Google has made it clear that it isn't a fan of Flash-based content, so it is going to start aggressively block it on the Chrome Web browser. The company has set a date of September 1, which is when Chrome will block all Flash content on a website that isn't "central to the webpage." The company had first announced the move back in June with the aim to save laptop battery life.
Starting Tuesday the company will block Flash-based content, and also pause auto-playing videos by default on non-video websites. The company had started blocking Flash content earlier this year in a beta version of Chrome. The block on Flash should significantly bolster security against malicious Flash ads while also improving the power consumption. "When you're on a webpage that runs Flash, we'll intelligently pause content (like Flash animations) that aren't central to the webpage, while keeping central content (like a video) playing without interruption. If we accidentally pause something you were interested in, you can just click it to resume playback. This update significantly reduces power consumption, allowing you to surf the Web longer before having to hunt for a power outlet."
The update will block Flash content not central to webpage by default, but if users want to enable the feature before the updated Chrome browser rolls out to them, they can go to Advanced Settings > Privacy and select Detect and run important plugin content. Once the update rolls out, the setting is enabled by default, but users can always switch back to Run all plugin content if desired.
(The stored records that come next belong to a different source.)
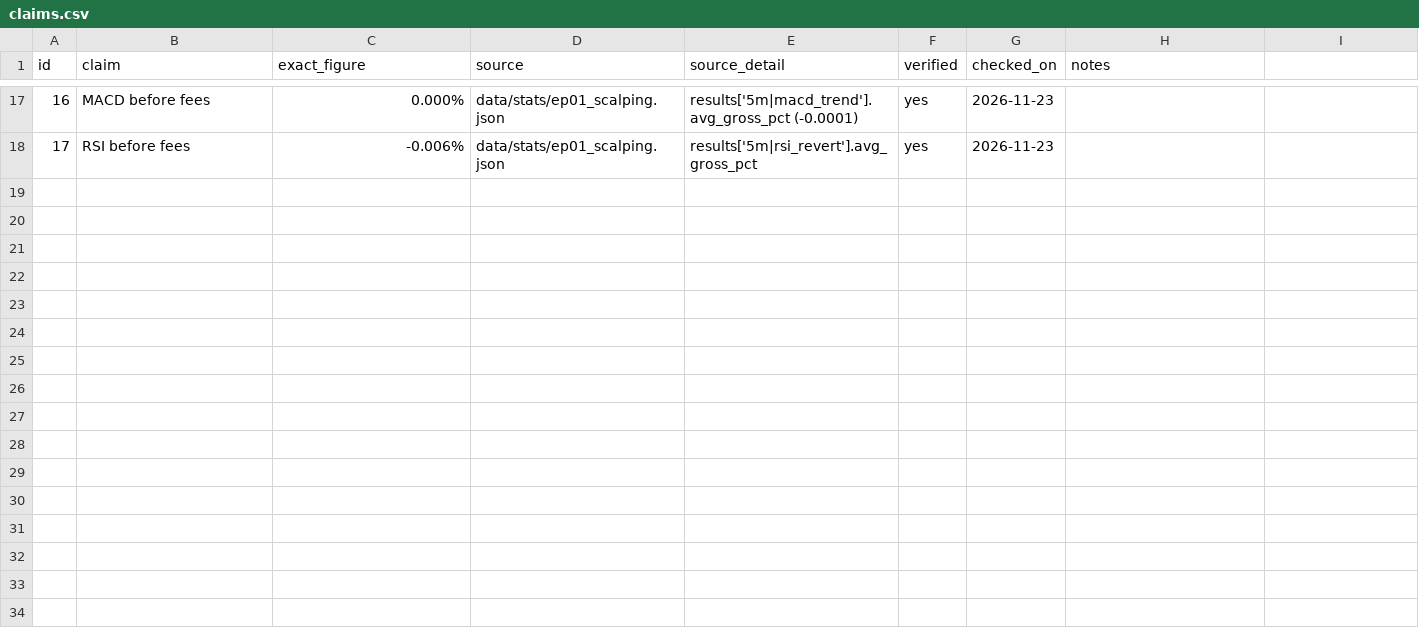
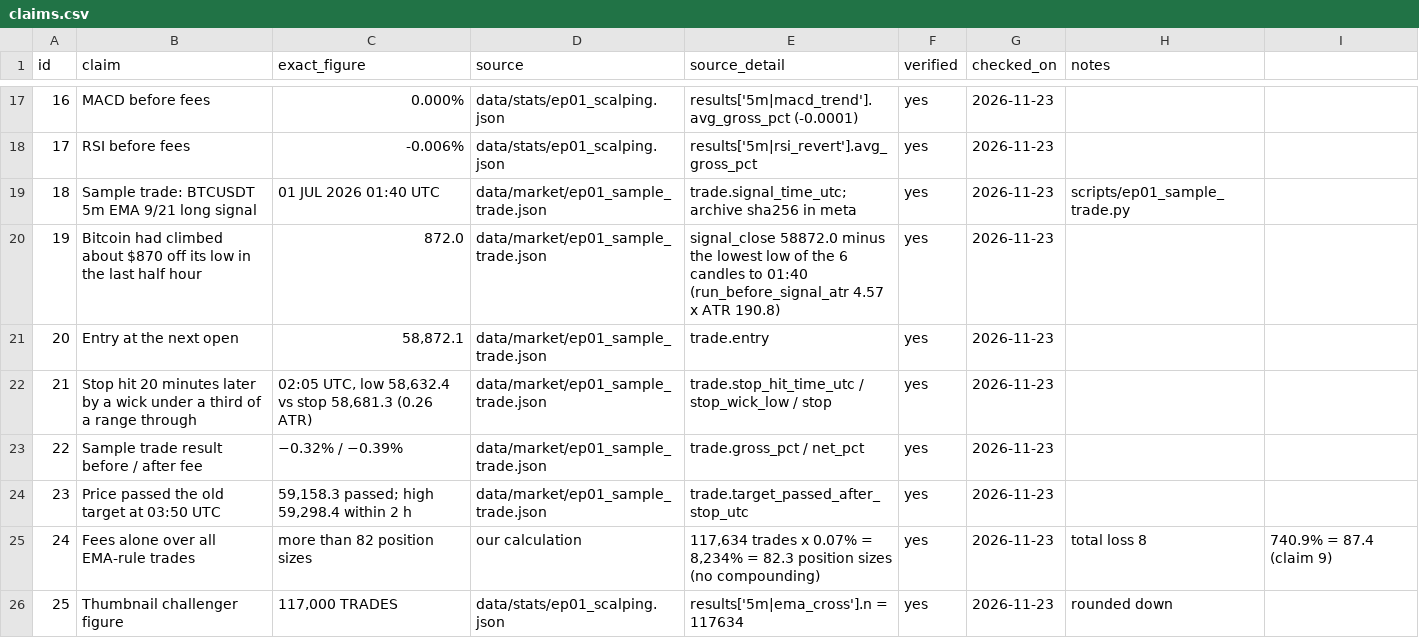
Before and after one commit to mkmk749278/lumin-studio, a CSV file: episodes/ep01/claims.csv, drawn as a sheet; only a part is shown, gaps mark what is left out.

```diff
--- a/episodes/ep01/claims.csv
+++ b/episodes/ep01/claims.csv
@@ -18 +18,9 @@ id,claim,exact_figure,source,source_detail,verified,checked_on,notes
 17,RSI before fees,-0.006%,data/stats/ep01_scalping.json,results['5m|rsi_revert'].avg_gross_pct,yes,2026-11-23,
+18,Sample trade: BTCUSDT 5m EMA 9/21 long signal,01 JUL 2026 01:40 UTC,data/market/ep01_sample_trade.json,"trade.signal_time_utc; archive sha256 in meta",yes,2026-11-23,scripts/ep01_sample_trade.py
+19,Bitcoin had climbed about $870 off its low in the last half hour,872.0,data/market/ep01_sample_trade.json,"signal_close 58872.0 minus the lowest low of the 6 candles to 01:40 (run_before_signal_atr 4.57 x ATR 190.8)",yes,2026-11-23,
+20,Entry at the next open,"58,872.1",data/market/ep01_sample_trade.json,trade.entry,yes,2026-11-23,
+21,Stop hit 20 minutes later by a wick under a third of a range through,"02:05 UTC, low 58,632.4 vs stop 58,681.3 (0.26 ATR)",data/market/ep01_sample_trade.json,trade.stop_hit_time_utc / stop_wick_low / stop,yes,2026-11-23,
+22,Sample trade result before / after fee,−0.32% / −0.39%,data/market/ep01_sample_trade.json,trade.gross_pct / net_pct,yes,2026-11-23,
+23,Price passed the old target at 03:50 UTC,"59,158.3 passed; high 59,298.4 within 2 h",data/market/ep01_sample_trade.json,trade.target_passed_after_stop_utc,yes,2026-11-23,
+24,Fees alone over all EMA-rule trades,more than 82 position sizes,our calculation,"117,634 trades x 0.07% = 8,234% = 82.3 position sizes (no compounding)",yes,2026-11-23,total loss 8,740.9% = 87.4 (claim 9)
+25,Thumbnail challenger figure,"117,000 TRADES",data/stats/ep01_scalping.json,results['5m|ema_cross'].n = 117634,yes,2026-11-23,rounded down
```
Also changed, not shown: 10 other files.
As for the advertisers, Google is recommending they switch to HTML5 ads to seamlessly continue their respective ad businesses. The company is also offering these advertisers tools to help with the transition. Advertisers who choose to continue with Flash ads are likely to see a significant drop in the user engagements in their ads.
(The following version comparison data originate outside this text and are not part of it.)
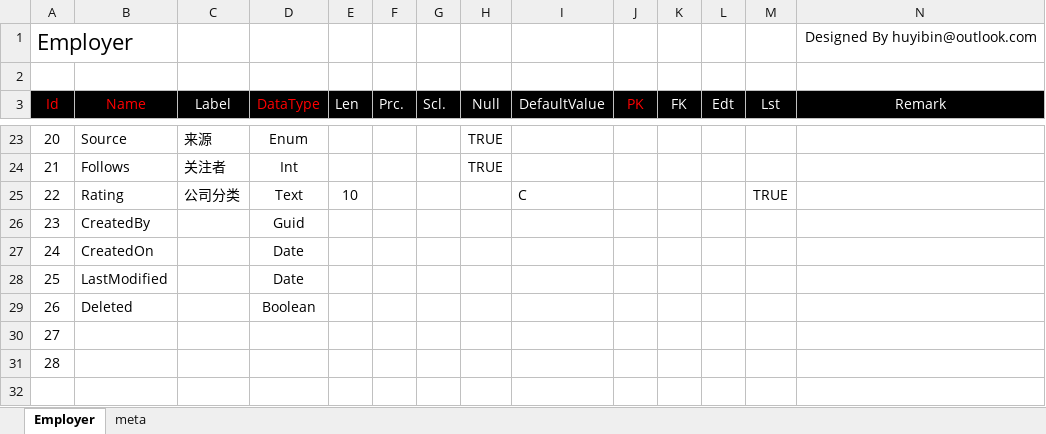
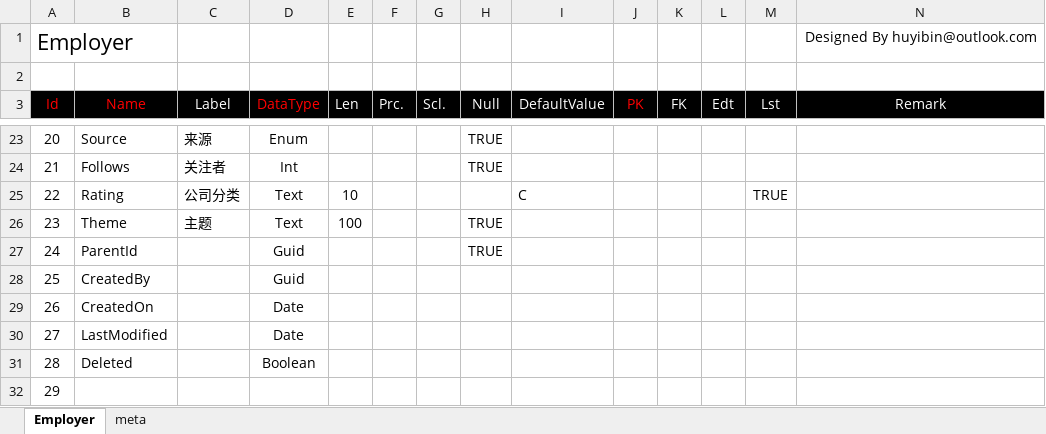
Before and after one commit to huyibin/km.pony, an Excel workbook: 2_specs/domain/csp_employer.xlsx, sheet Employer, drawn as a sheet; only a part is shown, gaps mark what is left out; values as stored, in another font and other column widths than the file's, no borders; removed rows and columns are numbered as before the commit, all else as after; the diff names each change by its address in the sheet, - before the commit and + after, or states it on an @@ line.

```diff
--- a/2_specs/domain/csp_employer.xlsx (sheet Employer)
+++ b/2_specs/domain/csp_employer.xlsx (sheet Employer)
+row 26: 23 | Theme | 主题 | Text | 100 |  |  | TRUE
+row 27: 24 | ParentId |  | Guid |  |  |  | TRUE
@@ column A (Id) renumbered between rows 28 and 32 @@
-row 31: 28
```
Also changed, not shown: 2_specs/domain/csp_audience.xlsx, 2_specs/domain/csp_audiencetype.xlsx, 6 other files.
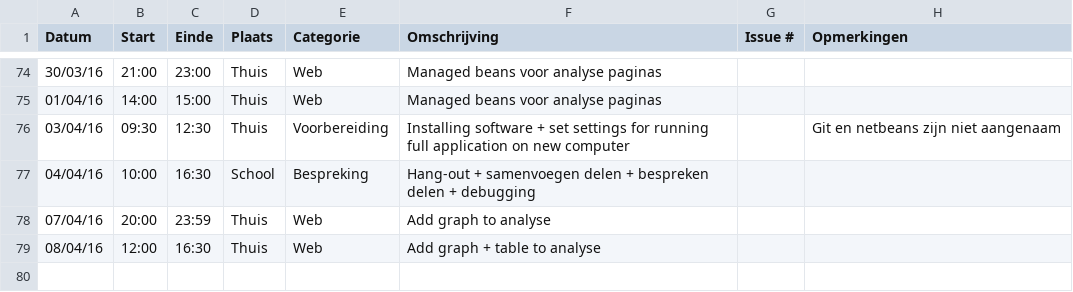
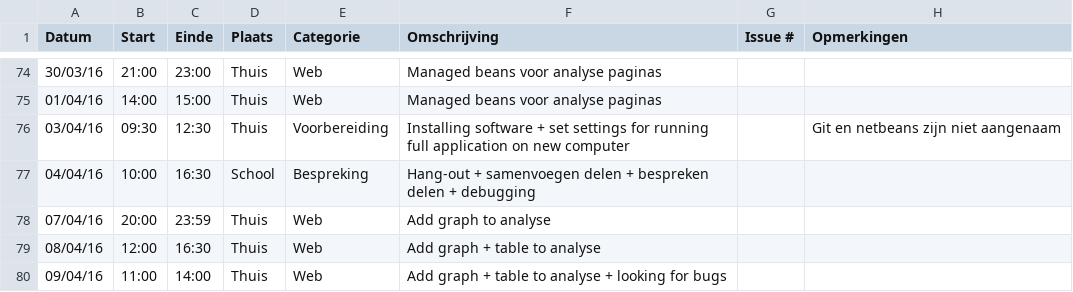
Before and after one commit to ghentlivinglab/Traffic-Travel-Time-Analyzer-2, a CSV file: Mike-BrantsLogboek.csv, drawn as a sheet; only a part is shown, gaps mark what is left out; the diff names each change by its address in the sheet, - before the commit and + after, or states it on an @@ line.

Commit message:
ProviderComparer displays data in table and graph

```diff
--- a/Mike-BrantsLogboek.csv
+++ b/Mike-BrantsLogboek.csv
+row 80: 09/04/16 | 11:00 | 14:00 | Thuis | Web | Add graph + table to analyse + looking for bugs
```
Also changed, not shown: 4 other files.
Adobe's Flash has become infamous for its security breaches and also resource hogging glitches. The technology has been criticised by many including late Steve Jobs (result: iPhone and iPad don't support Flash), Facebook's CSO, and Google among others in the past. Google ditched Flash over HTML5 a couple of years ago on its video portal YouTube.
Given Chrome's popularity, the latest development might just be the final nail in the coffin for Flash. Chrome is the second most popular desktop Web browser available on the Web, as per marketing research firm Net Applications.